• _RECORDS SHOWN_:
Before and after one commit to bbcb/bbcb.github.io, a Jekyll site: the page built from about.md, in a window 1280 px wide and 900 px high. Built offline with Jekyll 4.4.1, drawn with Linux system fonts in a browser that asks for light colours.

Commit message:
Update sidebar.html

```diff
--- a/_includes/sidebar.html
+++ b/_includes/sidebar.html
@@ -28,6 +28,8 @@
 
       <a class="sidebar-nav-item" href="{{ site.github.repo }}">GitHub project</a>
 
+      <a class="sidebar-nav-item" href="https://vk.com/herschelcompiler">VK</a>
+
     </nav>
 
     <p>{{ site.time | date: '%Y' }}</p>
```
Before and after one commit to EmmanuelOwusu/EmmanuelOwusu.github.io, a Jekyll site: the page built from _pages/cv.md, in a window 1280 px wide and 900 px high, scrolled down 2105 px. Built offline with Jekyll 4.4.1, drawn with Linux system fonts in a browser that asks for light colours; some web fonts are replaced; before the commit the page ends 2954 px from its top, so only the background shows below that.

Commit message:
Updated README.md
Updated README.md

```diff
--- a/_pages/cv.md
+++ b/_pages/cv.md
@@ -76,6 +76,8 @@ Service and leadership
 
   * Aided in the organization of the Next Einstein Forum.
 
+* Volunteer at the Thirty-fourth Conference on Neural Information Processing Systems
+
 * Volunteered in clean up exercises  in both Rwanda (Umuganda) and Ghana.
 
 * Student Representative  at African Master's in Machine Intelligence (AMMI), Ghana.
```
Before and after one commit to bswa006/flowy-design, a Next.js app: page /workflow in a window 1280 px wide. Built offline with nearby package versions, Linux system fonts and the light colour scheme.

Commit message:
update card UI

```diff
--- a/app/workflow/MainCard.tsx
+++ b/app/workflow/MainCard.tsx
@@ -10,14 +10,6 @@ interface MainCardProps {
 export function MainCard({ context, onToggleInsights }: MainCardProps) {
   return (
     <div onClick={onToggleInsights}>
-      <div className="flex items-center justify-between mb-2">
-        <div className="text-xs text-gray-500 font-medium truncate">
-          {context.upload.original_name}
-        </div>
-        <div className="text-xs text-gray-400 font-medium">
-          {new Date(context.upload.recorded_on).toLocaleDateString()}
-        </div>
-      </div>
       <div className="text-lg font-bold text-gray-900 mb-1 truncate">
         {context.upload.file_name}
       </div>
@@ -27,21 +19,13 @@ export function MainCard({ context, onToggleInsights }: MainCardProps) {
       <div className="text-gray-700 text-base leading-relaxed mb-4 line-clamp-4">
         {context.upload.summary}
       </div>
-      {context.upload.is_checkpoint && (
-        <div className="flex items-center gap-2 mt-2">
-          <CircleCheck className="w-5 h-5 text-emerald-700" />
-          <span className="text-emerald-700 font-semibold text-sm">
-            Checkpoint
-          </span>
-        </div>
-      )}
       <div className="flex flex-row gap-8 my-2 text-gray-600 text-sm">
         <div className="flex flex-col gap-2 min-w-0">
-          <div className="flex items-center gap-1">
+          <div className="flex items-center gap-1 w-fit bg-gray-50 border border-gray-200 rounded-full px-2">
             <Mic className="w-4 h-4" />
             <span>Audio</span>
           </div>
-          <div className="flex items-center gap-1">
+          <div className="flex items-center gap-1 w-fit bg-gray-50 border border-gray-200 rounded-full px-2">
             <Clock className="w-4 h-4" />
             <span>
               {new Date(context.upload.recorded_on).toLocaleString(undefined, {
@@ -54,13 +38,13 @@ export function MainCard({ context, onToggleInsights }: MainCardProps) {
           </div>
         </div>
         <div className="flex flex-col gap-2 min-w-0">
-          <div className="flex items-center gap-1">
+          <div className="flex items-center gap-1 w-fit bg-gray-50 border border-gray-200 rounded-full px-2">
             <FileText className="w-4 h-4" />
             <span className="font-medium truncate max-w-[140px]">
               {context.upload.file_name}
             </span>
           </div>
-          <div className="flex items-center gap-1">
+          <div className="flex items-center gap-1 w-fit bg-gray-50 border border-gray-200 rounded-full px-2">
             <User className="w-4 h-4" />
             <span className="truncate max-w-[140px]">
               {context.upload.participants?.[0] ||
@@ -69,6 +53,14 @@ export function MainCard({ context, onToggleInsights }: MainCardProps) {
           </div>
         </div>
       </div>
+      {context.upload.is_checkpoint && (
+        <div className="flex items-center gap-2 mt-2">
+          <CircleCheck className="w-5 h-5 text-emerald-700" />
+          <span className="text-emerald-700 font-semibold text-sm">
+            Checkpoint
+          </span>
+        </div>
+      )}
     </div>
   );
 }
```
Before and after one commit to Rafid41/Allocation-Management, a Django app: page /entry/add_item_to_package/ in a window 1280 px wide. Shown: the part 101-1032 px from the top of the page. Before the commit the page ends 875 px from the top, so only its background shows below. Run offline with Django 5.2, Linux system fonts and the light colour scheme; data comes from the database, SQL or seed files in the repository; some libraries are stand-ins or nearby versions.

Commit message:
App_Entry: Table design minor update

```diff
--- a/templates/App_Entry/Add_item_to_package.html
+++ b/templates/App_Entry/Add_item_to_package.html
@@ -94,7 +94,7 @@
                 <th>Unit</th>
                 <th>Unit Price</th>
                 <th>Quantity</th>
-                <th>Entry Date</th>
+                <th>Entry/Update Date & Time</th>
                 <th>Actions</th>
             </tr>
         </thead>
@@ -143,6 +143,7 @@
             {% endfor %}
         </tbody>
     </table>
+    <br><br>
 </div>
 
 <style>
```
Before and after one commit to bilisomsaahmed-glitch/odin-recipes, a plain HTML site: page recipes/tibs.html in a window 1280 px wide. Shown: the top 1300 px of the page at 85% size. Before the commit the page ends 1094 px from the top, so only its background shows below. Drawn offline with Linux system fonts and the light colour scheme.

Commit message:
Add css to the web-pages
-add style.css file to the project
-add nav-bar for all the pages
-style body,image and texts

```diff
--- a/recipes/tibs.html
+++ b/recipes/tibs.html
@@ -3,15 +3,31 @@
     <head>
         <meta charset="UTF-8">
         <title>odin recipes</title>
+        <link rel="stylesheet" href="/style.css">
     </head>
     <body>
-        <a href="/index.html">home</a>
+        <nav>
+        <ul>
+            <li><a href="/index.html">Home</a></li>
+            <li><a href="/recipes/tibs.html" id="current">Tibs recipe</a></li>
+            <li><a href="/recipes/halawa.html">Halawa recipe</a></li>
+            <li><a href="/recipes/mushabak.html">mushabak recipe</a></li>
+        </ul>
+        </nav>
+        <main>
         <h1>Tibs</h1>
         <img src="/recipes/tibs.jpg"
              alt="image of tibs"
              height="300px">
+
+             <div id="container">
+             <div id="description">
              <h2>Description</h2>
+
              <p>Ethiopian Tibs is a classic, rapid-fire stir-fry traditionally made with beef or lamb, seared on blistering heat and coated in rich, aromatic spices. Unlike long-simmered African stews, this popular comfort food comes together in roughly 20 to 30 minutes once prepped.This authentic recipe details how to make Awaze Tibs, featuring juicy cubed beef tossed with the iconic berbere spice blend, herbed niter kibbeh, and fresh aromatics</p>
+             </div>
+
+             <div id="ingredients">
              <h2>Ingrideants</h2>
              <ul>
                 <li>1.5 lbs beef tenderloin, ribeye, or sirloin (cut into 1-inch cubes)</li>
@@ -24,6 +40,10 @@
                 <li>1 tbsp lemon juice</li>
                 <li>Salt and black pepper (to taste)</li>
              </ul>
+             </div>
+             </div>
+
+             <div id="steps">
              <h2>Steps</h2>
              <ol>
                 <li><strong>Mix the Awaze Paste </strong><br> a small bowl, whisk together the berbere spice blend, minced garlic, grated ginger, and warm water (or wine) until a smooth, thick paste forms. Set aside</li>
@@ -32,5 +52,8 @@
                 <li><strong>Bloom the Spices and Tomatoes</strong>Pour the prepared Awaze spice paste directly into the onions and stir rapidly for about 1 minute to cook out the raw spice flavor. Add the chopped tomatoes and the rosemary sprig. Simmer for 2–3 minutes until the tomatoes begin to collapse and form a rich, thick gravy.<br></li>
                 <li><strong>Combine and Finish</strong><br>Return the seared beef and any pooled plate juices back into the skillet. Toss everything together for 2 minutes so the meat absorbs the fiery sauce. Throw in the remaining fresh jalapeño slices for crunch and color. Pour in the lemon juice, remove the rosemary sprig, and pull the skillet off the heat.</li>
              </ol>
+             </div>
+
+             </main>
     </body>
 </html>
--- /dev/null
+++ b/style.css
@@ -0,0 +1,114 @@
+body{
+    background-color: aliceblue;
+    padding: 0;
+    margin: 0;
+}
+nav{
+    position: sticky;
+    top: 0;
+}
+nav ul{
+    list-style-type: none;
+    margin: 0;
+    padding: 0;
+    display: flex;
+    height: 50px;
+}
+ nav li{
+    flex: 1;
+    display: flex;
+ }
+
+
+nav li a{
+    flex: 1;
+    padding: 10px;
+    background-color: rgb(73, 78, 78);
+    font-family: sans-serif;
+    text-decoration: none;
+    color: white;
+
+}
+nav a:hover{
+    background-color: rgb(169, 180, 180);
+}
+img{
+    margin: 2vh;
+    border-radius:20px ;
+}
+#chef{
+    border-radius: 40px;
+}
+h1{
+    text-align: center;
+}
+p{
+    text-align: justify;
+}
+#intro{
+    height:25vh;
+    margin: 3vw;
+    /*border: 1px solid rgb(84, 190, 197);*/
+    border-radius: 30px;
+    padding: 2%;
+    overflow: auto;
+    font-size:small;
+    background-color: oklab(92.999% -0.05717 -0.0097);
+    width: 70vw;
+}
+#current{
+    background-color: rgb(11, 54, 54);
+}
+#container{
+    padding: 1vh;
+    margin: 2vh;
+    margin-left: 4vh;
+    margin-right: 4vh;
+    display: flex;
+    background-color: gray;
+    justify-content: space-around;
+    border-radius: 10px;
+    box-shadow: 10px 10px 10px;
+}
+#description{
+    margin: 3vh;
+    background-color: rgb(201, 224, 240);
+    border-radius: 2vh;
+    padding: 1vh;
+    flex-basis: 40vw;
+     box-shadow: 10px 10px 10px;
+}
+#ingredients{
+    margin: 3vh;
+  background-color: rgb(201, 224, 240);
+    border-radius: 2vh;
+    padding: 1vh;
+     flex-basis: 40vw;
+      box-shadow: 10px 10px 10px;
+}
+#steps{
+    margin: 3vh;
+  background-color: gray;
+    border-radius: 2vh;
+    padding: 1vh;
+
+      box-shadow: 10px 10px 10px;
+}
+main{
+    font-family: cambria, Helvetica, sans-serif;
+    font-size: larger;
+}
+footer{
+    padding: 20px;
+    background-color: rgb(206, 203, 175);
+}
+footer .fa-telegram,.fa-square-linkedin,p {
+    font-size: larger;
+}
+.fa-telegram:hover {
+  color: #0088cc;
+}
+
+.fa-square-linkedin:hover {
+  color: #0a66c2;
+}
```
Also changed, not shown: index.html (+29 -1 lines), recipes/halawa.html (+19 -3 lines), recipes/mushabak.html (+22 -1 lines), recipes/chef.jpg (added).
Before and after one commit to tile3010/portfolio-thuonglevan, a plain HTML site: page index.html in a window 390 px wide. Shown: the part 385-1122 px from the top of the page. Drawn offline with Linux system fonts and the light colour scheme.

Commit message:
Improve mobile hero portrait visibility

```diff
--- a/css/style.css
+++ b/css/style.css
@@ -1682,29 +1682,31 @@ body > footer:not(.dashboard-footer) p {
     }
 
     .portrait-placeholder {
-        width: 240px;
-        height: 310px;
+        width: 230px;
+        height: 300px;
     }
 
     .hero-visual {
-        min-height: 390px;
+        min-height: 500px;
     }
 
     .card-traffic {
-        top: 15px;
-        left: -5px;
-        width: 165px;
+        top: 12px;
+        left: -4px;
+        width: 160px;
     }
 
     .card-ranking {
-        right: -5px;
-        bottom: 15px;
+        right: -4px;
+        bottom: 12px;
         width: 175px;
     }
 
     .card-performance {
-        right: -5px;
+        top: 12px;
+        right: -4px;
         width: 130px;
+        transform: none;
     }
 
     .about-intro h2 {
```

• _REQUIREMENT_: Go through the listing above and locate each line that holds the word "width". Copy those lines.

• _SOLUTION FOR THIS EXERCISE_:
+    width: 70vw;
-        width: 240px;
+        width: 230px;
-        width: 165px;
+        width: 160px;
         width: 175px;
         width: 130px;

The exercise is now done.